[WHAT TO WORK ON]:
Type out the records again, exactly as they are.

◆ ◆ ◆ ◆ ◆

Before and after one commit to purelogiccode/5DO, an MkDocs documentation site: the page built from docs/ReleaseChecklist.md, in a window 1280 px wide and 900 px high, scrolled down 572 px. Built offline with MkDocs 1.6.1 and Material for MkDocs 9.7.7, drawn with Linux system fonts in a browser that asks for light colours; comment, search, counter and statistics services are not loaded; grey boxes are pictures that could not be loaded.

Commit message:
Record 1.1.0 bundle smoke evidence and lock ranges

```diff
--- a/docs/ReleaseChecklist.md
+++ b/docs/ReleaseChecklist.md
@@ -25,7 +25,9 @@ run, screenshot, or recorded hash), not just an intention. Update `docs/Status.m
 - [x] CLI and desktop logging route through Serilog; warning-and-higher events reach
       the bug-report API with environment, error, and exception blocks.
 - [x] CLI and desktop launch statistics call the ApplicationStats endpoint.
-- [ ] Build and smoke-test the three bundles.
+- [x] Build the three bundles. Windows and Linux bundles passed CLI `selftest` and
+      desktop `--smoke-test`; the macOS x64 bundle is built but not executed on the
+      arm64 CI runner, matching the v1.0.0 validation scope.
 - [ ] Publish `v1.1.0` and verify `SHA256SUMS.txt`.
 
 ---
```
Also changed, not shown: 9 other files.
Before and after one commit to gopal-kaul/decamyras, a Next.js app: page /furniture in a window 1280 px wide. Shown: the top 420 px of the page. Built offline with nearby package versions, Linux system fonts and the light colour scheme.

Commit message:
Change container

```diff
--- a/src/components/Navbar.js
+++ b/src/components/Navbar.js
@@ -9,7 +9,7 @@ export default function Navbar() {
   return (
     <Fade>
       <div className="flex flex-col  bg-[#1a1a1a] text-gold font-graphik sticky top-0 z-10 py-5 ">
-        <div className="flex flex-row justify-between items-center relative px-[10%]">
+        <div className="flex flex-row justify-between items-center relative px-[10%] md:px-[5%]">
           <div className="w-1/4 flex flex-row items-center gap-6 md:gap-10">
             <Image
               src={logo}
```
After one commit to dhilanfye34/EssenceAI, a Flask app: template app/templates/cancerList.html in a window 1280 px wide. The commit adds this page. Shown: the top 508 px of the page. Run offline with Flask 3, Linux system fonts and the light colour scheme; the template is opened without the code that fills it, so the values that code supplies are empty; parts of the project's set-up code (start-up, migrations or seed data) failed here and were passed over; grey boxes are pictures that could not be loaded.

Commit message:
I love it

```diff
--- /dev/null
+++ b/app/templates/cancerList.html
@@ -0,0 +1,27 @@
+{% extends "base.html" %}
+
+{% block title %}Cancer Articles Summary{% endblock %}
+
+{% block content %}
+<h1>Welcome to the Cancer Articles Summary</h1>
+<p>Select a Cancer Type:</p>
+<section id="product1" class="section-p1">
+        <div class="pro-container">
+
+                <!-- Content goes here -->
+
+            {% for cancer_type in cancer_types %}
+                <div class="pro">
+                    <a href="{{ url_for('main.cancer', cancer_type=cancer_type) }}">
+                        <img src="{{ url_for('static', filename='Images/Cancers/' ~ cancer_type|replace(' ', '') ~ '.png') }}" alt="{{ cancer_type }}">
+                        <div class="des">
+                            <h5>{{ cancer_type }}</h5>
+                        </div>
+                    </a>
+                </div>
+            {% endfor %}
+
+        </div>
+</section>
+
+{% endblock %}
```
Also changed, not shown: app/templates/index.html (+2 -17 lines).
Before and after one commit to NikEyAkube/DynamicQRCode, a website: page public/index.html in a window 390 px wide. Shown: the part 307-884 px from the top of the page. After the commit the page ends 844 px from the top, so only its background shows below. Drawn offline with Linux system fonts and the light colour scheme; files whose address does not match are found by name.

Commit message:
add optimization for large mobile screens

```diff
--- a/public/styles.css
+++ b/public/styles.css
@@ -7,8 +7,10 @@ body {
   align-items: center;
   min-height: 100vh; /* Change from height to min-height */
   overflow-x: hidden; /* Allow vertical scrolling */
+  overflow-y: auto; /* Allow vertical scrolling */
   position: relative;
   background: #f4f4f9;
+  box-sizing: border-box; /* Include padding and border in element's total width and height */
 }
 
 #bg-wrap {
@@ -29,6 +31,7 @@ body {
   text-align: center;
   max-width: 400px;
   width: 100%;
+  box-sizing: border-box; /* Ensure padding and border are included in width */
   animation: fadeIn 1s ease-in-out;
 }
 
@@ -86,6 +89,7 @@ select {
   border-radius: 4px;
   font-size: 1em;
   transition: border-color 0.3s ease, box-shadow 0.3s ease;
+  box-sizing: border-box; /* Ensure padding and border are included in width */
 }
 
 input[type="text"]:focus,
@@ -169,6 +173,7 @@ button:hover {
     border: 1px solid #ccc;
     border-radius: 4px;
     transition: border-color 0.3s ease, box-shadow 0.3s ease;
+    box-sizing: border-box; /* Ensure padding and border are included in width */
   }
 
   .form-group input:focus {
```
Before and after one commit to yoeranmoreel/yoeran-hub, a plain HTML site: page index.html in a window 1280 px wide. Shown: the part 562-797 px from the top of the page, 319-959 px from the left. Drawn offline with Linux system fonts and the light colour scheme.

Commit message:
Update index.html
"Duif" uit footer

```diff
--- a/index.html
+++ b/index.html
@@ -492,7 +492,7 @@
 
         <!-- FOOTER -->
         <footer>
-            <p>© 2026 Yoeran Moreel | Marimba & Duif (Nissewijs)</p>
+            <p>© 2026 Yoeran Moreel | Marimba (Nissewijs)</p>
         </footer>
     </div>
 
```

◆ ◆ ◆ ◆ ◆

[EXERCISE SOLUTION]:
Before and after one commit to purelogiccode/5DO, an MkDocs documentation site: the page built from docs/ReleaseChecklist.md, in a window 1280 px wide and 900 px high, scrolled down 572 px. Built offline with MkDocs 1.6.1 and Material for MkDocs 9.7.7, drawn with Linux system fonts in a browser that asks for light colours; comment, search, counter and statistics services are not loaded; grey boxes are pictures that could not be loaded.

Commit message:
Record 1.1.0 bundle smoke evidence and lock ranges

```diff
--- a/docs/ReleaseChecklist.md
+++ b/docs/ReleaseChecklist.md
@@ -25,7 +25,9 @@ run, screenshot, or recorded hash), not just an intention. Update `docs/Status.m
 - [x] CLI and desktop logging route through Serilog; warning-and-higher events reach
       the bug-report API with environment, error, and exception blocks.
 - [x] CLI and desktop launch statistics call the ApplicationStats endpoint.
-- [ ] Build and smoke-test the three bundles.
+- [x] Build the three bundles. Windows and Linux bundles passed CLI `selftest` and
+      desktop `--smoke-test`; the macOS x64 bundle is built but not executed on the
+      arm64 CI runner, matching the v1.0.0 validation scope.
 - [ ] Publish `v1.1.0` and verify `SHA256SUMS.txt`.
 
 ---
```
Also changed, not shown: 9 other files.
Before and after one commit to gopal-kaul/decamyras, a Next.js app: page /furniture in a window 1280 px wide. Shown: the top 420 px of the page. Built offline with nearby package versions, Linux system fonts and the light colour scheme.

Commit message:
Change container

```diff
--- a/src/components/Navbar.js
+++ b/src/components/Navbar.js
@@ -9,7 +9,7 @@ export default function Navbar() {
   return (
     <Fade>
       <div className="flex flex-col  bg-[#1a1a1a] text-gold font-graphik sticky top-0 z-10 py-5 ">
-        <div className="flex flex-row justify-between items-center relative px-[10%]">
+        <div className="flex flex-row justify-between items-center relative px-[10%] md:px-[5%]">
           <div className="w-1/4 flex flex-row items-center gap-6 md:gap-10">
             <Image
               src={logo}
```
After one commit to dhilanfye34/EssenceAI, a Flask app: template app/templates/cancerList.html in a window 1280 px wide. The commit adds this page. Shown: the top 508 px of the page. Run offline with Flask 3, Linux system fonts and the light colour scheme; the template is opened without the code that fills it, so the values that code supplies are empty; parts of the project's set-up code (start-up, migrations or seed data) failed here and were passed over; grey boxes are pictures that could not be loaded.

Commit message:
I love it

```diff
--- /dev/null
+++ b/app/templates/cancerList.html
@@ -0,0 +1,27 @@
+{% extends "base.html" %}
+
+{% block title %}Cancer Articles Summary{% endblock %}
+
+{% block content %}
+<h1>Welcome to the Cancer Articles Summary</h1>
+<p>Select a Cancer Type:</p>
+<section id="product1" class="section-p1">
+        <div class="pro-container">
+
+                <!-- Content goes here -->
+
+            {% for cancer_type in cancer_types %}
+                <div class="pro">
+                    <a href="{{ url_for('main.cancer', cancer_type=cancer_type) }}">
+                        <img src="{{ url_for('static', filename='Images/Cancers/' ~ cancer_type|replace(' ', '') ~ '.png') }}" alt="{{ cancer_type }}">
+                        <div class="des">
+                            <h5>{{ cancer_type }}</h5>
+                        </div>
+                    </a>
+                </div>
+            {% endfor %}
+
+        </div>
+</section>
+
+{% endblock %}
```
Also changed, not shown: app/templates/index.html (+2 -17 lines).
Before and after one commit to NikEyAkube/DynamicQRCode, a website: page public/index.html in a window 390 px wide. Shown: the part 307-884 px from the top of the page. After the commit the page ends 844 px from the top, so only its background shows below. Drawn offline with Linux system fonts and the light colour scheme; files whose address does not match are found by name.

Commit message:
add optimization for large mobile screens

```diff
--- a/public/styles.css
+++ b/public/styles.css
@@ -7,8 +7,10 @@ body {
   align-items: center;
   min-height: 100vh; /* Change from height to min-height */
   overflow-x: hidden; /* Allow vertical scrolling */
+  overflow-y: auto; /* Allow vertical scrolling */
   position: relative;
   background: #f4f4f9;
+  box-sizing: border-box; /* Include padding and border in element's total width and height */
 }
 
 #bg-wrap {
@@ -29,6 +31,7 @@ body {
   text-align: center;
   max-width: 400px;
   width: 100%;
+  box-sizing: border-box; /* Ensure padding and border are included in width */
   animation: fadeIn 1s ease-in-out;
 }
 
@@ -86,6 +89,7 @@ select {
   border-radius: 4px;
   font-size: 1em;
   transition: border-color 0.3s ease, box-shadow 0.3s ease;
+  box-sizing: border-box; /* Ensure padding and border are included in width */
 }
 
 input[type="text"]:focus,
@@ -169,6 +173,7 @@ button:hover {
     border: 1px solid #ccc;
     border-radius: 4px;
     transition: border-color 0.3s ease, box-shadow 0.3s ease;
+    box-sizing: border-box; /* Ensure padding and border are included in width */
   }
 
   .form-group input:focus {
```
Before and after one commit to yoeranmoreel/yoeran-hub, a plain HTML site: page index.html in a window 1280 px wide. Shown: the part 562-797 px from the top of the page, 319-959 px from the left. Drawn offline with Linux system fonts and the light colour scheme.

Commit message:
Update index.html
"Duif" uit footer

```diff
--- a/index.html
+++ b/index.html
@@ -492,7 +492,7 @@
 
         <!-- FOOTER -->
         <footer>
-            <p>© 2026 Yoeran Moreel | Marimba & Duif (Nissewijs)</p>
+            <p>© 2026 Yoeran Moreel | Marimba (Nissewijs)</p>
         </footer>
     </div>
 
```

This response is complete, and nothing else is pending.